If we assign our homes by the places we spend the most time, what does this mean for those who are constantly on the move? The nomadic Bakarwal Gujjar people give new meaning to the idea of living like a local.
Driving the roads of Jammu and Kashmir in early spring, it would be unusual not to be stopped by a flock of goats or sheep clogging the motorway as they are herded towards their summer pastures. In fact, the very roadway we are on follows the route that shepherds carved out centuries ago. These shepherds are a unique people called Bakarwal Gujjars, a transhumance people who travel seasonally from the relatively warm climates of the Jammu in winter to the lush green meadows of Kashmir in the summer.
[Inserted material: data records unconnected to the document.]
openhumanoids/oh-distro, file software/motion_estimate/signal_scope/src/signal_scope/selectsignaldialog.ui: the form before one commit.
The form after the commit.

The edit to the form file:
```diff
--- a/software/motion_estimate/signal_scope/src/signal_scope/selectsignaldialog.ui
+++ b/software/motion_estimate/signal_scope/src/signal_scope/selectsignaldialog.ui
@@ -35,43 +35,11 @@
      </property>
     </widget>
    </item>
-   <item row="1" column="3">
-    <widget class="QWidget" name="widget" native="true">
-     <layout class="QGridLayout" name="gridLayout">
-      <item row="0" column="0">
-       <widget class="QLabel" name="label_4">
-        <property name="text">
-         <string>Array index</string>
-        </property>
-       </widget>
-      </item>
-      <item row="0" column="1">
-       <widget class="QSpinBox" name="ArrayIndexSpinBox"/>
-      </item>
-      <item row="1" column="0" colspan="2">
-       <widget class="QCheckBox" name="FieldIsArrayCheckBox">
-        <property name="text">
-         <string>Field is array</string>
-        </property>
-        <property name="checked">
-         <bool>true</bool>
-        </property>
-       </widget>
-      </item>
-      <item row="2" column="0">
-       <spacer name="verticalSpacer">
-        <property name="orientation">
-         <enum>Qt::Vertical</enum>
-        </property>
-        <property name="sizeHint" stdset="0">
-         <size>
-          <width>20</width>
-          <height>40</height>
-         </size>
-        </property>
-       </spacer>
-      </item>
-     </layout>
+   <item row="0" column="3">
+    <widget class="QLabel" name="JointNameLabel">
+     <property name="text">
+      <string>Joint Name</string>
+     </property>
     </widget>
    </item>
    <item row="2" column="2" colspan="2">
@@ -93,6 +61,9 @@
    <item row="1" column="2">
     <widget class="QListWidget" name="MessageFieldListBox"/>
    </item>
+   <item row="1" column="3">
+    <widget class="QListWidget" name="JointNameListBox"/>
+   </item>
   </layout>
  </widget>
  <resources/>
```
In their own language they often refer to themselves as Khanabadosh, or ‘people with their house on their back’ — nomads. Bakarwal Guijjars have close cousins who are slightly less nomadic, called Pahari Gujjars. In the Jammu and Kashmir region of India both groups are Muslim and often share the same mountain meadows. The Pahari Gujjars live all year in the Kashmir Valley while their relatives, the Bakarwals, travel back and forth between the hot plains of Rajouri and Punch, close to Pakistan, to the high meadows of the Pir Panjal. Circling the Kashmir Valley, the Pir Panjal is one of the mountain ranges that make up The Himalayas.
The Bakarwal Gujjars’ herd has hundreds, sometimes thousands of goats and sheep, and they travel the same route by horseback and on foot year after year, camping in homemade patchwork tents along the way. Their traditional lifestyle is at risk, as the government of India has on several occasions tried to settle the Bakarwals into permanent communities. So far, these planned settlements have failed, but where the government has been unsuccessful, economics and modernity are making inroads.